  3. ^ Payer, Mathias; Kuznetsov, Volodymyr. "On differences between the CFI, CPS, and CPI properties". nebelwelt.net. Retrieved 2016-06-01.
  4. ^ "Adobe Flash Bug Discovery Leads To New Attack Mitigation Method". Dark Reading. 10 November 2015. Retrieved 2016-06-01.
  5. ^ Endgame. "Endgame to Present at Black Hat USA 2016". www.prnewswire.com. Retrieved 2016-06-01.
  6. ^ "Control Flow Integrity — Clang 3.9 documentation". clang.llvm.org. Retrieved 2016-06-01.
  7. ^ Pauli, Darren. "Microsoft's malware mitigator refreshed, but even Redmond says it's no longer needed". The Register. Retrieved 2016-06-01.
  8. ^ Mimoso, Michael (2015-09-22). "Bypass Developed for Microsoft Memory Protection, Control Flow Guard". Threatpost | The first stop for security news.
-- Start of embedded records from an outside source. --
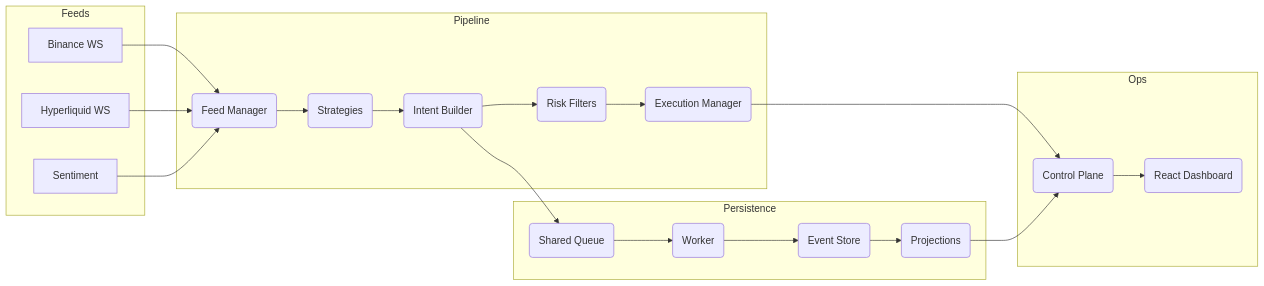
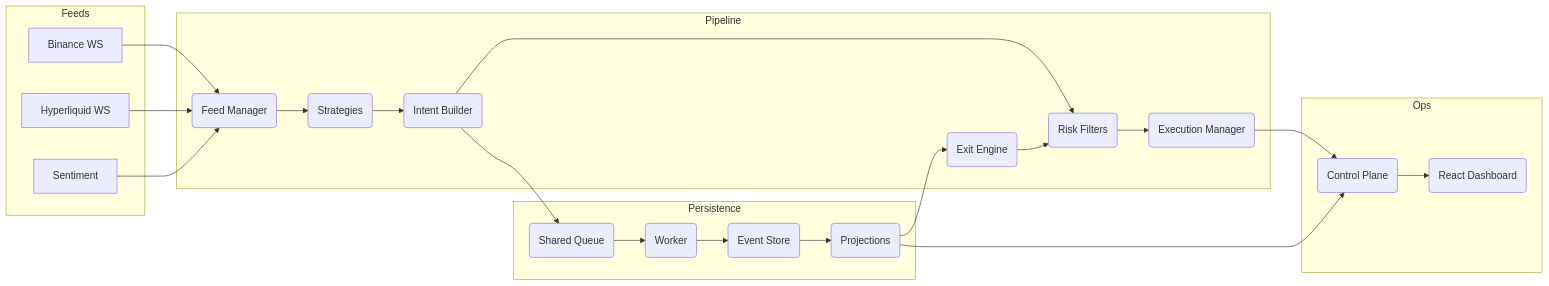
Before and after one commit to dgrah50/rx-trader: the diagram in README.md, drawn with Mermaid. The commit also changed other lines of this file and 20 other files, not shown here.

````diff
--- a/README.md
+++ b/README.md
@@ -16,28 +16,30 @@
 ```mermaid
 graph LR
   subgraph Feeds
     BF[Binance WS]
     HF[Hyperliquid WS]
     SF[Sentiment]
   end
   subgraph Pipeline
     FM(Feed Manager)
     STRAT(Strategies)
+    EXIT(Exit Engine)
     INTENT(Intent Builder)
     RISK(Risk Filters)
     EXEC(Execution Manager)
   end
   subgraph Persistence
     QUEUE(Shared Queue)
     WORKER(Worker)
     STORE(Event Store)
     PROJ(Projections)
   end
   subgraph Ops
     API(Control Plane)
     UI(React Dashboard)
   end
   BF & HF & SF --> FM --> STRAT --> INTENT --> RISK --> EXEC
+  PROJ --> EXIT --> RISK
   EXEC --> API
   INTENT --> QUEUE --> WORKER --> STORE --> PROJ --> API --> UI
 ```
````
Retrieved 2016-06-01.
  9. ^ Smith, Ms. (23 September 2015). "DerbyCon: Former BlueHat prize winner will bypass Control Flow Guard in Windows 10". Network World. Archived from the original on September 27, 2015. Retrieved 2016-06-01.
  10. ^ "Return Flow Guard". Tencent. 2 November 2016. Retrieved 2017-01-19.
  11. ^ Tice, Caroline; Roeder, Tom; Collingbourne, Peter; Checkoway, Stephen; Erlingsson, Úlfar; Lozano, Luis; Pike, Geoff (2014-01-01). Enforcing Forward-Edge Control-Flow Integrity in GCC & LLVM. pp. 941–955. ISBN 9781931971157.
  12. ^ Security, heise. "PaX Team stellt Schutz vor Code Reuse Exploits vor". Security (in German). Retrieved 2016-06-01.
  13. ^ "Frequently Asked Questions About RAP". Retrieved 2016-06-01.
  14. ^ "Control Flow Integrity — Clang 17.0.0git documentation". clang.llvm.org.
  15. ^ "ShadowCallStack — Clang 17.0.0git documentation". clang.llvm.org.
  16. ^ "Clang LTO Patches Updated for the Linux Kernel - Phoronix".
  17. ^ "ShadowCallStack". Android Open Source Project.
  18. ^ "Control-flow Enforcement Technology Specification" (PDF). Intel Developer Zone. Archived from the original (PDF) on 2017-08-14. Retrieved 2021-01-05.
  19. ^ "R.I.P ROP: CET Internals in Windows 20H1". Winsider Seminars & Solutions Inc. Retrieved 2021-01-05.
  20. ^ a b "Control Flow Guard". MSDN. Retrieved 2017-01-19.
  21. ^ "Analysis of the Shadow Brokers release and mitigation with Windows 10 virtualization-based security". Microsoft Technet. 16 June 2017. Retrieved 2017-06-20.
  22. ^ "Universally Bypassing CFG Through Mutability Abuse" (PDF). Alex Ionescu's Blog. Retrieved 2017-07-07.
  23. ^ a b c Falcón, Francisco (2015-03-25). "Exploiting CVE-2015-0311, Part II: Bypassing Control Flow Guard on Windows 8.1 Update 3". Core Security. Retrieved 2017-01-19.
  24. ^ "Control Flow Guard" (PDF). Trend Micro. Retrieved 2017-01-19.
  25. ^ a b "Windows 10 Control Flow Guard Internals" (PDF). Power of Community. Retrieved 2017-01-19.
  26. ^ a b c d "Bypass Control Flow Guard Comprehensively" (PDF). BlackHat. Retrieved 2017-01-19.
  27. ^ "An interesting detail about Control Flow Guard". Bromium. Retrieved 2017-01-19.
  28. ^ Thomas, Sam (18 August 2016). "Object Oriented Exploitation: New techniques in Windows mitigation bypass". Slideshare. Retrieved 2017-01-19.
  29. ^ "Advancing Windows Security". Retrieved 2021-05-19.
  30. ^ "EXTENDED FLOW GUARD UNDER THE MICROSCOPE". Retrieved 2021-05-19.
  31. ^ "Exploit Development: Between a Rock and a (Xtended Flow) Guard Place: Examining XFG". 23 August 2020. Retrieved 2021-05-19.